Saturday, February 3, 2018

"Widowers' Houses" ☼ ☼ ☼

George Bernard Shaw's "Widowers' Houses," which in 1892 was his first published play, explores themes he would develop in his later work: the plight of the working poor, relationships within the upper classes, and the realization that social change is difficult to achieve.

It's an entertaining farce. The cast, for the most part, is excellent. When we first see Meghan Trout as Blanche, she seems to be a typical upper-crust young Englishwoman abroad on holiday, but as the show proceeds her venal nature is pulled out of her. She coaxed the opening night audience into a satisfying hiss with her "I HATE the poor!"

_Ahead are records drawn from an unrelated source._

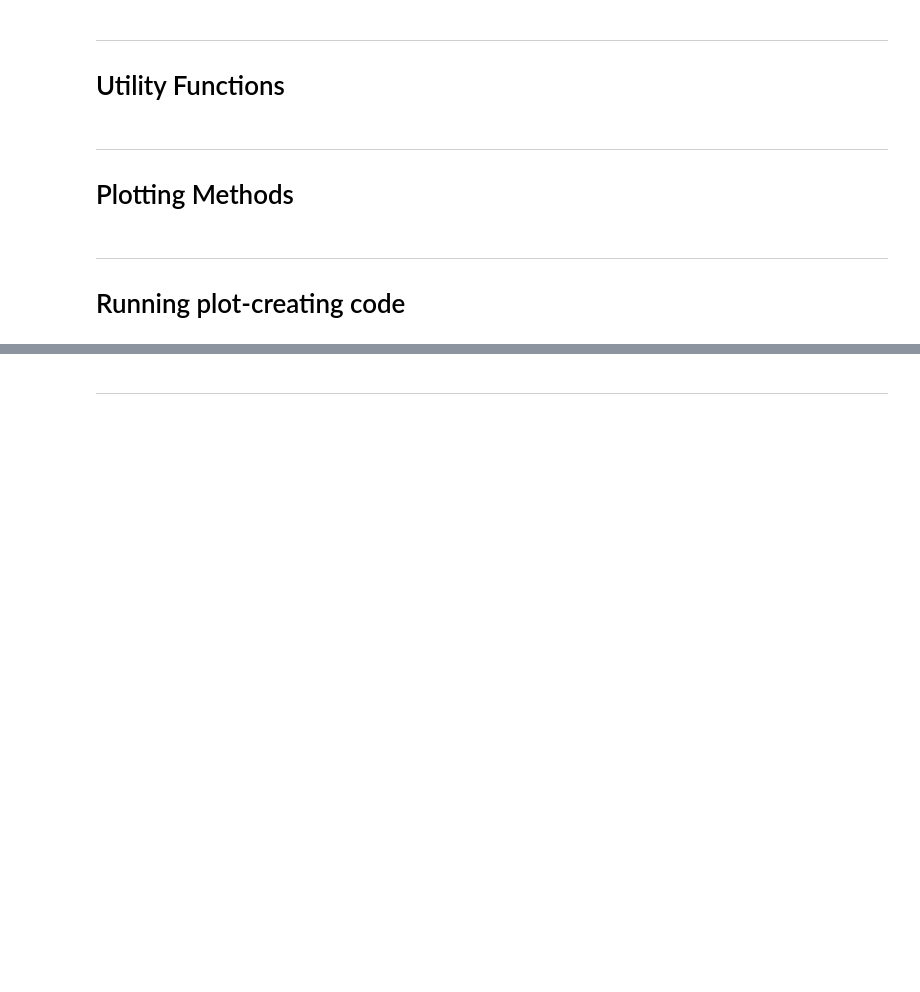
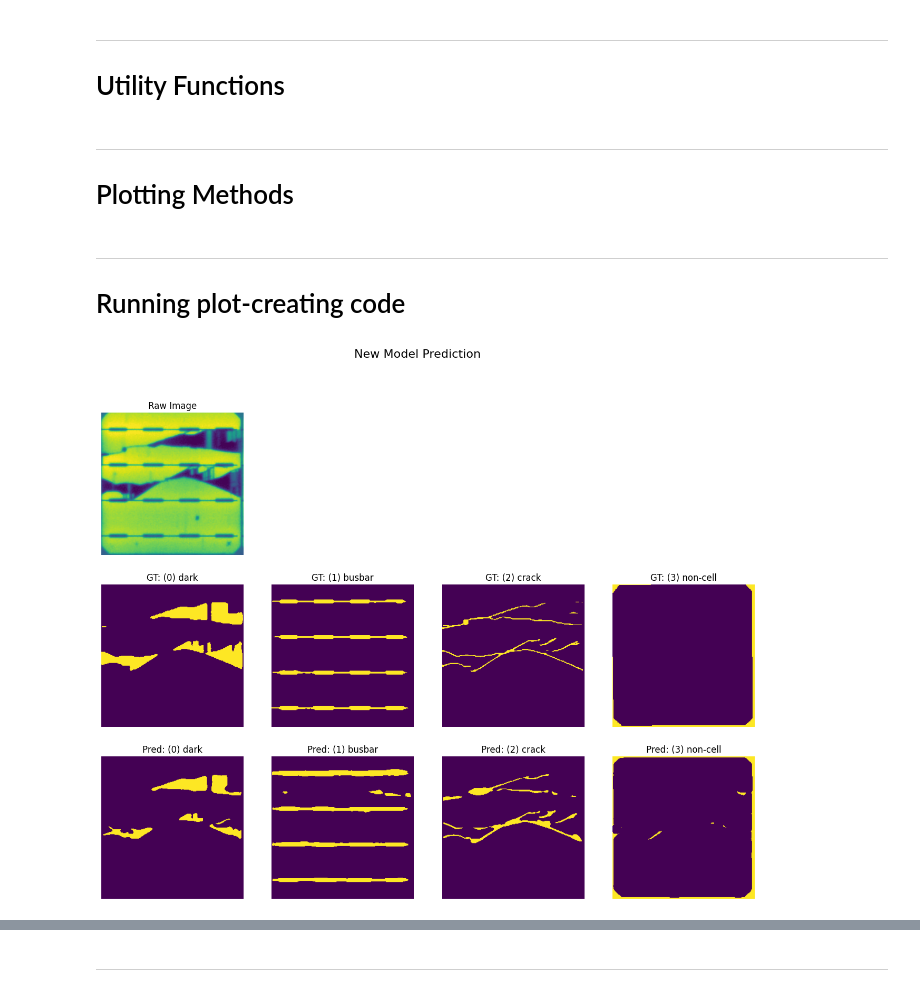
Before and after one commit to sandialabs/pvcracks, a Jupyter notebook: multi-channel/testing/paper_figures.ipynb, the cells around one changed output, grey strips where cells are left out. Saved outputs shown, nothing was run; the diff lists cells and outputs as text; code cells hidden in the pictures; blank space fills up the shorter version.

```diff
--- a/multi-channel/testing/paper_figures.ipynb
+++ b/multi-channel/testing/paper_figures.ipynb
@@ -210,9 +210,15 @@ def raw_model_outputs(idx, root, weight_path, category_mapping):
 # %%
 category_mapping = {0: "dark", 1: "busbar", 2: "crack", 3: "non-cell"}
 root = Path(
     "/Users/ojas/Desktop/saj/SANDIA/pvcracks_data/Channeled_Combined_CWRU_LBNL_ASU_No_Empty/"
 )
-weight_path = "/Users/ojas/Desktop/saj/SANDIA/pvcracks_data/Channeled_Combined_CWRU_LBNL_ASU_No_Empty_Optimized/model.pt"
+# weight_path = "/Users/ojas/Desktop/saj/SANDIA/pvcracks_data/Channeled_Combined_CWRU_LBNL_ASU_No_Empty_Optimized/model.pt"
+weight_path = "/Users/ojas/Desktop/saj/SANDIA/pvcracks_data/Channeled_Combined_CWRU_LBNL_ASU_No_Empty_Optimized/model_epoch39_paramaters-wandb.pt"
 
-for i in range(0, 2):
-    two_row_inference_and_show(i, root, weight_path, category_mapping)
+two_row_inference_and_show(7, root, weight_path, category_mapping)
+
+# for i in range(0, 101):
+#     print(i)
+#     two_row_inference_and_show(i, root, weight_path, category_mapping)
+# %% [output]
+[figure, added]
```
Also changed, not shown: parts of 6 cells of this notebook, 2 other files.
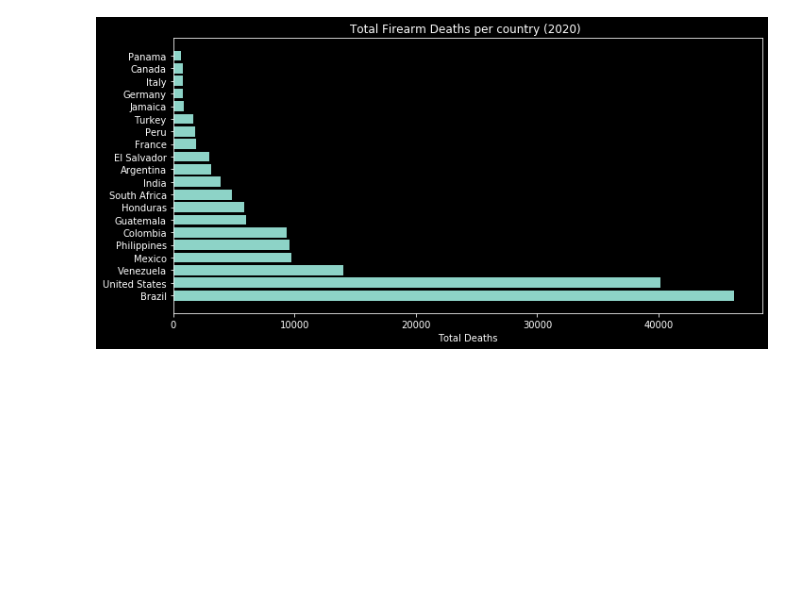
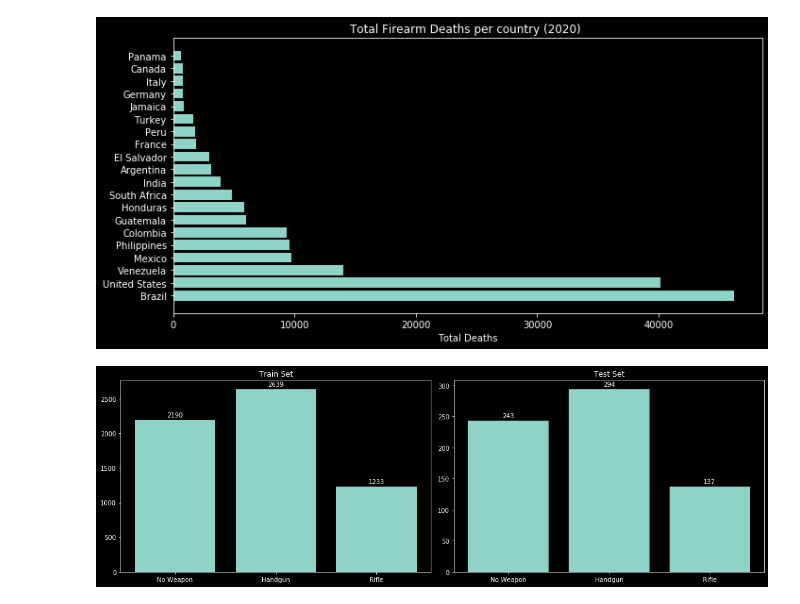
Before and after one commit to HeeebsInc/WeaponDetection, a Jupyter notebook: Other.ipynb, the cells around one changed output. Saved outputs shown, nothing was run; the diff lists cells and outputs as text; code cells hidden in the pictures; blank space fills up the shorter version.

```diff
--- a/Other.ipynb
+++ b/Other.ipynb
@@ -16,6 +16,33 @@ plt.tight_layout()
 plt.savefig('figures/FirearmDeaths.png')
 # %% [output]
 [figure]
+# %%
+
+def autolabel(rects, ax):
+    """Attach a text label above each bar in *rects*, displaying its height."""
+    for rect in rects:
+        height = rect.get_height()
+        ax.annotate('{}'.format(height),
+                    xy=(rect.get_x() + rect.get_width() / 2, height),
+                    xytext=(0, 3),  # 3 points vertical offset
+                    textcoords="offset points",
+                    ha='center', va='bottom')
+
+fig, ax = plt.subplots(1,2, figsize = (15, 5))
+rects1 = ax[0].bar(['No Weapon', 'Handgun', 'Rifle'], [2190, 2639, 1233])
+ax[0].set_title('Train Set')
+
+
+rects2 = ax[1].bar(['No Weapon', 'Handgun', 'Rifle'], [243, 294, 137])
+ax[1].set_title('Test Set')
+
+autolabel(rects1, ax[0])
+autolabel(rects2, ax[1])
+
+plt.tight_layout()
+plt.savefig('figures/ClassFreq.png')
+# %% [output]
+[figure, added]
 # %%
 def get_image_value(path, dim, edge = False, img_type = 'normal'):
     if edge:
```
Also changed, not shown: 2 other files.
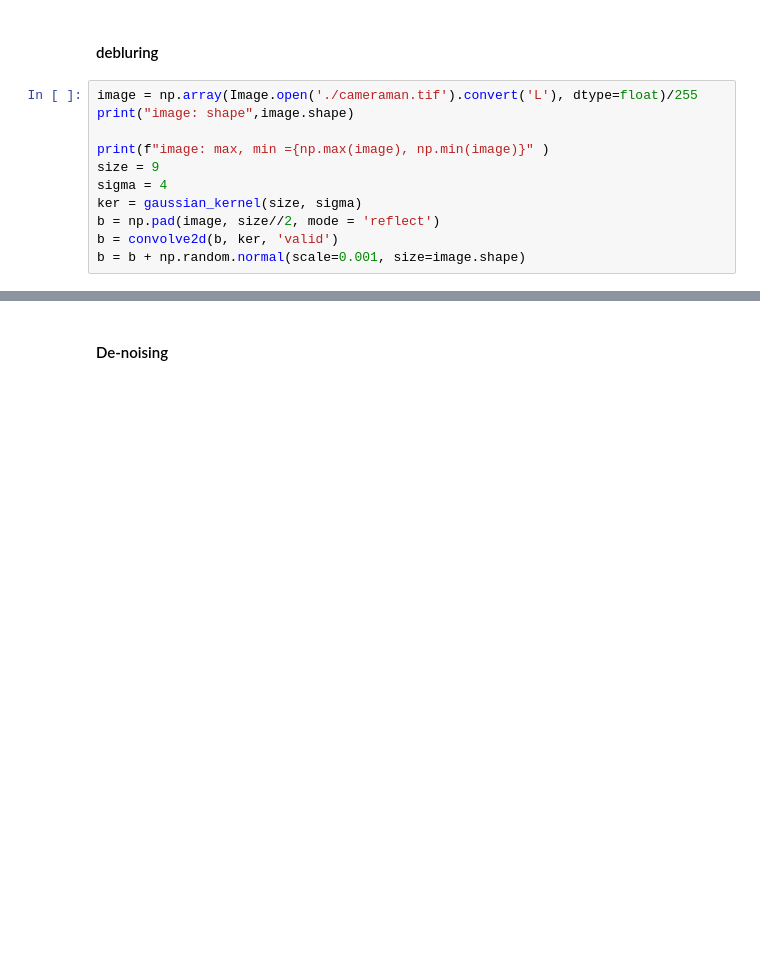
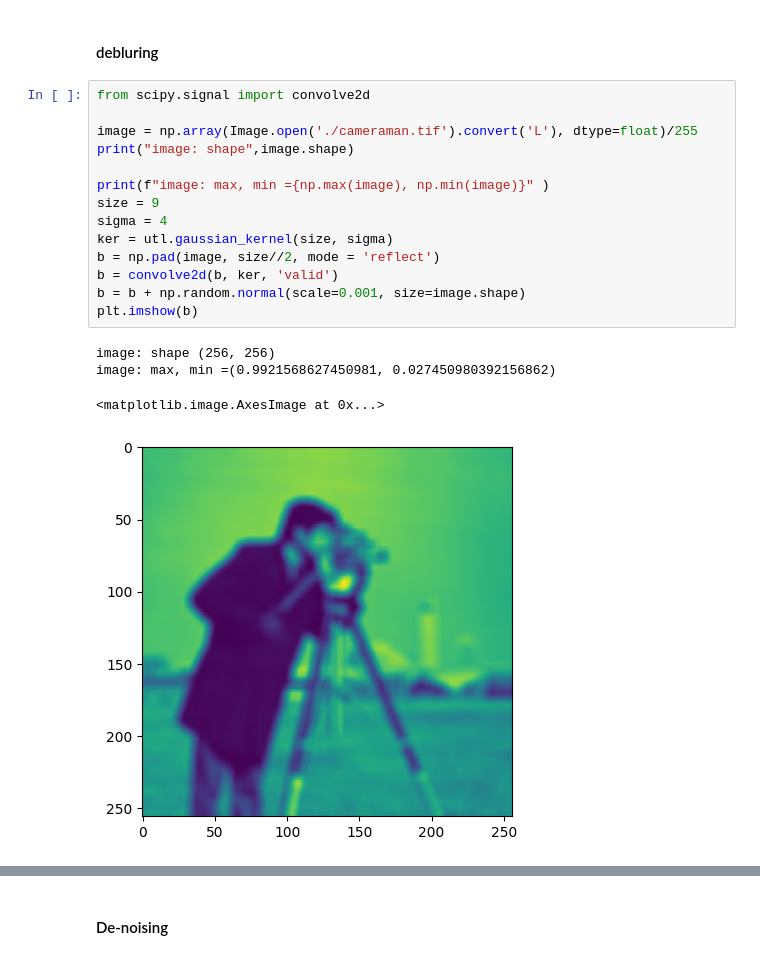
Before and after one commit to adityabanerjee13/ACO-project, a Jupyter notebook: Example.ipynb, the cells around one changed output, grey strips where cells are left out. Cells and saved outputs as stored; diff of their text form; blank space fills up the shorter version.

```diff
--- a/Example.ipynb
+++ b/Example.ipynb
@@ -460,14 +196,22 @@ plt.show
 # %% [markdown]
 #### debluring
 # %%
+from scipy.signal import convolve2d
+
 image = np.array(Image.open('./cameraman.tif').convert('L'), dtype=float)/255
 print("image: shape",image.shape)
 
 print(f"image: max, min ={np.max(image), np.min(image)}" )
 size = 9
 sigma = 4
-ker = gaussian_kernel(size, sigma)
+ker = utl.gaussian_kernel(size, sigma)
 b = np.pad(image, size//2, mode = 'reflect')
 b = convolve2d(b, ker, 'valid')
 b = b + np.random.normal(scale=0.001, size=image.shape)
+plt.imshow(b)
+# %% [output]
+image: shape (256, 256)
+image: max, min =(0.9921568627450981, 0.027450980392156862)
+<matplotlib.image.AxesImage at 0x...>
+[figure, added]
 # %%
```
Also changed, not shown: parts of 26 cells of this notebook.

Warren David Keith plays her father, Sartorius, a self-made man who knows he will never be accepted into the company of the well-born. He is, however, wealthier than any of them, due to his occupation as a London slumlord. Michael Gene Sullivan and Howard Swain share lickspittle duties, Sullivan as the wannabe upper-crust Cokane and Swain playing the show-stopping Lickcheese. Lickcheese is the common man -- think Eliza Dolittle's father -- except that in this case he turns into the equivalent of the modern techie. He enters in rags but returns in a sealskin coat, having figured out how to use the system to his advantage. This turns all the presumptions of the aristocracy upside down.

Costumes by Callie Floor are wonderful, especially with Lickcheese. "Widowers" is already a three-act play, but we would be happy to watch one more act with no one in it but Lickcheese.

Sarah Mitchell is always, always, always a fabulous comedic player. She can walk funny, talk funny, even have her face squeezed funny.

Our only caveat is although we are huge Dan Hoyle fans, we have trouble with him as leading man Dr. Trench. Hoyle can do wonderful things with his face by not saying a word, but for a man who has done solo shows using twenty characters and voices to match, his poor attempt at aristocratic English makes it hard to even understand, let alone identify with him. He seems like a spoiled teenager. Perhaps this is what GBS intended.

RATINGS ☼ ☼ ☼ 

The San Francisco Theater Blog Awards Division awards "Widowers'' Houses" Three Stars. It is worth seeing. But the show is long and the payoff is tipped far in advance. Director Joy Carlin can do little to keep us from knowing early on where these characters will end up. No surprises here.

"Widowers' Houses"
Aurora Theater
2081 Addison Street, Berkeley
Through Feb. 25

No comments: